A previously asymptomatic 46–year–old male presented with acute onset of sharp right upper quadrant (RUQ) pain. Patient denied nausea, vomiting, fever or similar symptoms before. The patient is Lebanese and had moved to USA 5 years ago. He appeared not to be fluent in English. At presentation patient was stable, afebrile but in moderate distress due to pain. Physical exam showed hepatomegaly, RUQ tenderness, positive Murphy’s sign but no rebound tenderness. There was a Leukocytosis of 16.2K cells/mL. The liver function tests were unremarkable. A CT scan showed an enormous 14 × 12 × 10 cm rim enhancing lesions compatible with a hepatic abscess (Figure 1). A fluoroscopy guided drainage was planned without prior consultation to hepatology, hepatobiliary surgery or infectious diseases. The aspiration was unsuccessful. Immediately, after the needle was retracted the patient developed severe hypoxia, hypotension, angioedema and a severe anaphylactic shock. Patient was intubated and admitted to the ICU. An extensive urticarial rash with hives developed in skin and mucosal surfaces. Antihistamines, steroids, fluids and vasopressors were started as well as empiric albendazole for a suspected hydatid cyst. Clinical improvement and extubation occurred 48 hours later. A later exploratory laparotomy showed a liver cyst aspirating 1 L of straw colored fluid, which showed no cells or organisms. Serology came back positive for Echinococcus granulosus (5.83 IU; Positive test > 1.20 IU). Pathology showed a hydatid cyst membrane, daughter cysts and scolices. Using a translator the patient confirmed that “the dog cyst” was frequent among his relatives in Lebanon. The hospital course was complicated by the development of a biliary fistula and superimposed resistant bacterial and fungal peritonitis and multiple surgeries. The length of stay was 3 months.

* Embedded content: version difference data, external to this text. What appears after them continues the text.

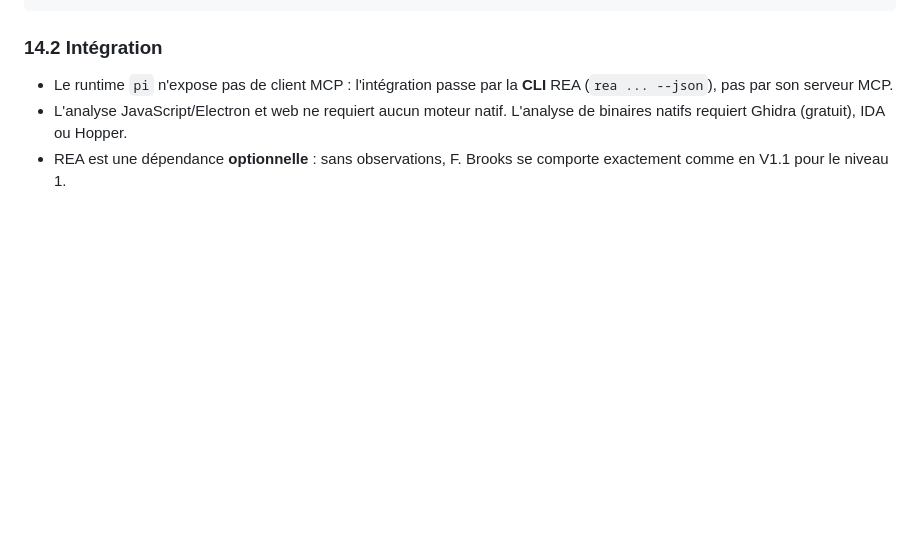
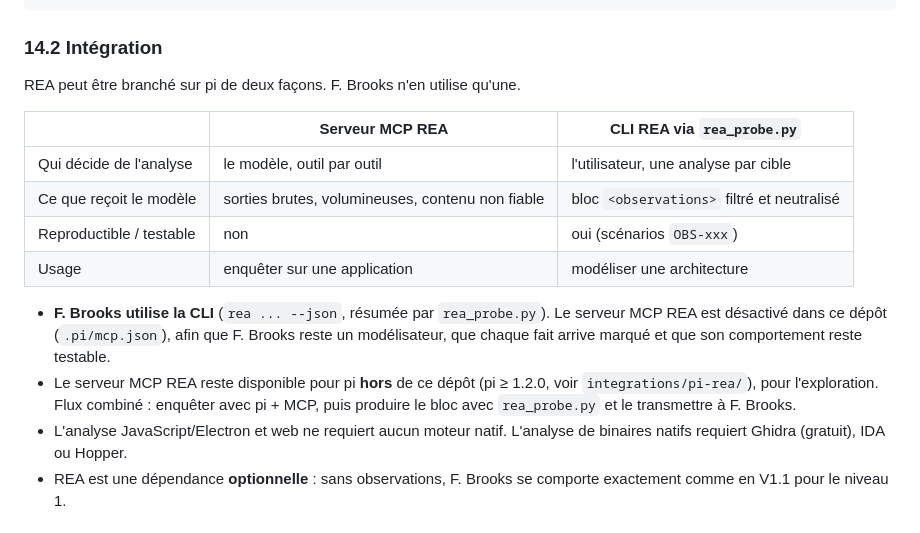
Before and after one commit to Auriol1601/F_Brooks, a Markdown page: SPEC.md, the part around the change. GitHub-like rendering; blank space fills up the shorter version.

```diff
--- a/SPEC.md
+++ b/SPEC.md
@@ -700,7 +700,17 @@ F. Brooks (CREATE / REVIEW / CONFRONT)
 
 ### 14.2 Intégration
 
-* Le runtime `pi` n'expose pas de client MCP : l'intégration passe par la **CLI** REA (`rea ... --json`), pas par son serveur MCP.
+REA peut être branché sur pi de deux façons. F. Brooks n'en utilise qu'une.
+
+| | Serveur MCP REA | CLI REA via `rea_probe.py` |
+| --- | --- | --- |
+| Qui décide de l'analyse | le modèle, outil par outil | l'utilisateur, une analyse par cible |
+| Ce que reçoit le modèle | sorties brutes, volumineuses, contenu non fiable | bloc `<observations>` filtré et neutralisé |
+| Reproductible / testable | non | oui (scénarios `OBS-xxx`) |
+| Usage | enquêter sur une application | modéliser une architecture |
+
+* **F. Brooks utilise la CLI** (`rea ... --json`, résumée par `rea_probe.py`). Le serveur MCP REA est désactivé dans ce dépôt (`.pi/mcp.json`), afin que F. Brooks reste un modélisateur, que chaque fait arrive marqué et que son comportement reste testable.
+* Le serveur MCP REA reste disponible pour pi **hors** de ce dépôt (pi ≥ 1.2.0, voir `integrations/pi-rea/`), pour l'exploration. Flux combiné : enquêter avec pi + MCP, puis produire le bloc avec `rea_probe.py` et le transmettre à F. Brooks.
 * L'analyse JavaScript/Electron et web ne requiert aucun moteur natif. L'analyse de binaires natifs requiert Ghidra (gratuit), IDA ou Hopper.
 * REA est une dépendance **optionnelle** : sans observations, F. Brooks se comporte exactement comme en V1.1 pour le niveau 1.
 
```
Also changed, not shown: README.md (+9 -2 lines).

The proper treatment of a hydatid cyst depends on an adequate diagnosis and a multidisciplinary assessment. For simple cases of cystic echinococcosis, the most common treatment is surgical removal of the cysts combined with albendazole. PAIR (puncture–aspiration–injection–reaspiration) is used for cysts in risky locations. A wrong assessment could cause catastrophic outcomes that include anaphylaxis (spillage of hydatid fluid into the peritoneum or the bloodstream), infection and biliary fistulas.
In this case of a superficially located simple but large hepatic hydatid cyst, puncture or aspiration of any kind should have been avoided due to the high risk of rupture. A surgical excision would have been the best treatment. The use of a translator and consultations to other specialties could have prevented this catastrophic outcome.
Figure 1Abdominal CT scan at presentation. It shows a single and large (14 × 12 × 10 cm) rim enhancing hepatic cystic lesion of homogeneous content. Patient moved from Lebanon to US 5 years ago. During these 5 years the patient did not have any symptoms related to this liver cyst until presentation.